Western leaders plan to impose severe economic sanctions on Russia, including limiting access to global financial institutions in case of an invasion. Discussions over the Nord Stream 2 project, which is both economically and strategically important to Russia as it can double the volume of gas supply to Germany via the Baltic Sea bypassing Ukraine, also continue.
Economic sanctions alone are unlikely to deter Putin, however, since he appears to care more about his geopolitical legacy rather than Russia’s economy or COVID-19 response. Over the past several years, Putin has increasingly expressed nostalgia for the former Soviet Union and decried Ukrainian independence from Russia as a historical aberration. Russia’s further moves will depend on the response from Western leaders to its security demands. Western officials now hope that the de-escalation of the conflict can be achieved through tripartite talks involving the leaders of the US, Ukraine and Russia. But Russian officials have even demanded that NATO offer guarantees to limit NATO deployments in member states bordering Russia, such as Poland and Lithuania.

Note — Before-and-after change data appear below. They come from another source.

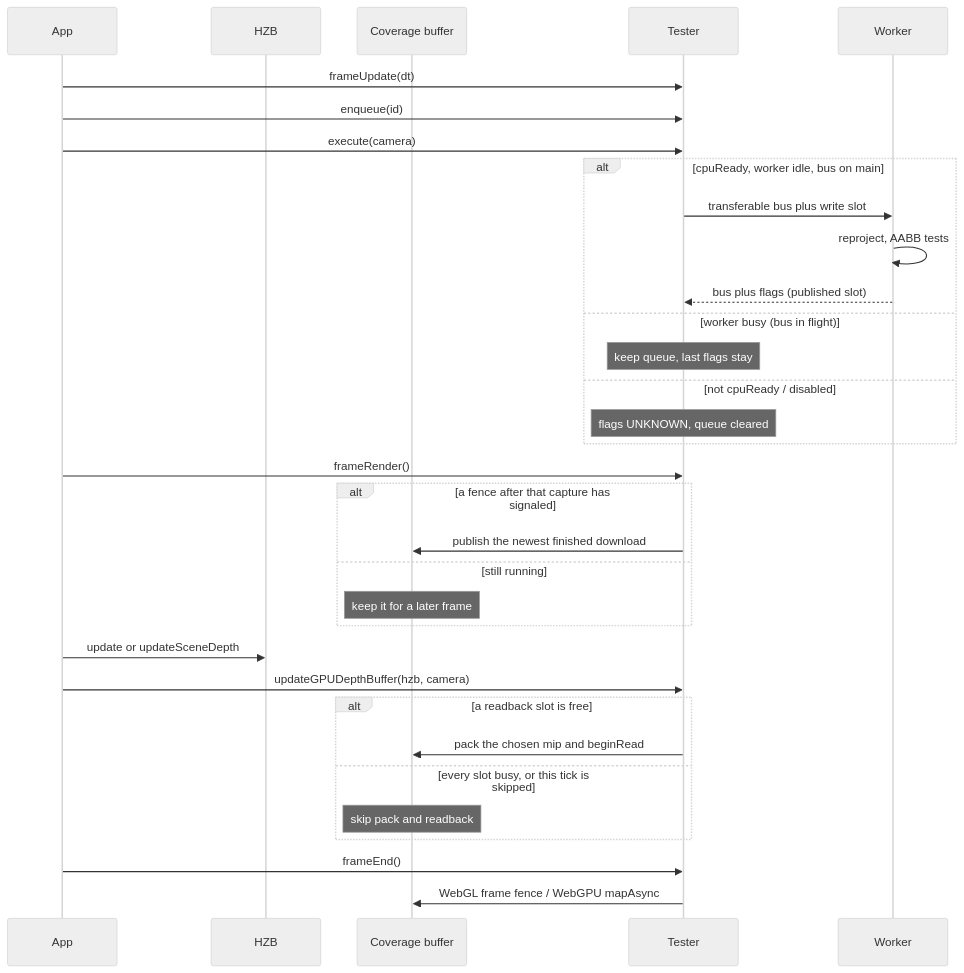
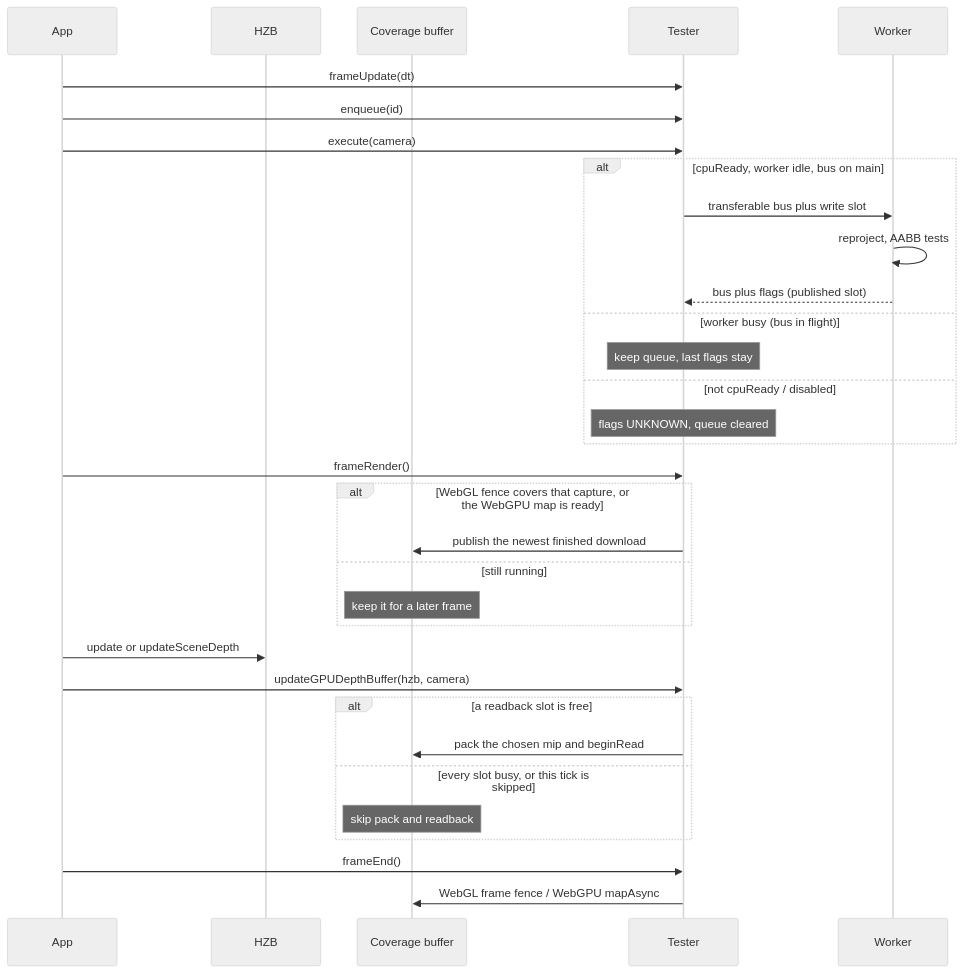
One commit to AlexAPPi/playcanvas-opti-pixel changed the diagram in docs/occlusion/coverage.md. Above: the diagram before and after it, drawn with Mermaid (neutral theme). The commit also changed other lines of this file and 7 other files, not shown here.

````diff
--- a/docs/occlusion/coverage.md
+++ b/docs/occlusion/coverage.md
@@ -94,36 +94,36 @@
 ```mermaid
 sequenceDiagram
     participant App
     participant HZB
     participant Buffer as Coverage buffer
     participant Tester
     participant Worker
 
     App->>Tester: frameUpdate(dt)
     App->>Tester: enqueue(id)
     App->>Tester: execute(camera)
     alt cpuReady, worker idle, bus on main
         Tester->>Worker: transferable bus plus write slot
         Worker->>Worker: reproject, AABB tests
         Worker-->>Tester: bus plus flags (published slot)
     else worker busy (bus in flight)
         Note over Tester: keep queue, last flags stay
     else not cpuReady / disabled
         Note over Tester: flags UNKNOWN, queue cleared
     end
     App->>Tester: frameRender()
-    alt a fence after that capture has signaled
+    alt WebGL fence covers that capture, or the WebGPU map is ready
         Tester->>Buffer: publish the newest finished download
     else still running
         Note over Buffer: keep it for a later frame
     end
     App->>HZB: update or updateSceneDepth
     App->>Tester: updateGPUDepthBuffer(hzb, camera)
     alt a readback slot is free
         Tester->>Buffer: pack the chosen mip and beginRead
     else every slot busy, or this tick is skipped
         Note over Buffer: skip pack and readback
     end
     App->>Tester: frameEnd()
     Tester->>Buffer: WebGL frame fence / WebGPU mapAsync
 ```
````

This, along with demands NATO commit to not admitting Ukraine and Georgia, whose territories are also partially occupied by Russian-backed separatists, are effectively non-starters. Neither country is likely to be admitted to NATO precisely because of those occupations but stating so openly would give Russia an explicit veto over internal NATO deliberations; it would undermine the alliance’s entire raison d’etre. Any diplomatic solution, then, is likely to come at Ukraine’s, and not NATO’s, expense.
Western intelligence agencies believe Putin has assessed that the Russian project in separatist-held eastern Ukraine is in danger of being terminated once Ukraine builds up sufficient strength to retake the territories. It would be preferable to Putin for the Western powers to place restraints on Ukraine’s military freedom of action today than for Russia to do so by fighting a costly war, though Putin has signalled he is prepared to initiate conflict. It is unclear if Ukraine will agree to such terms under the already-restrictive and domestically unpopular Minsk II Protocol negotiated in 2015 by Putin and former Ukrainian president Petro Poroshenko to end the fighting in Donetsk and Luhansk. The Western powers are more likely to be able to dictate such terms to Kyiv, dependent on foreign military aid and economic loans as it is, though, than to credibly threaten Russia with sanctions at this time.
A series of peace talks between Russia and the West over the Russian military buildup around Ukraine have not resulted in any progress and the risk of a Russian invasion of Ukraine is high. Whether the Ukrainian crisis escalates or not depends on the response from Western leaders to Russian security proposals.
Aidana Arynbek is a APAC and CIS analyst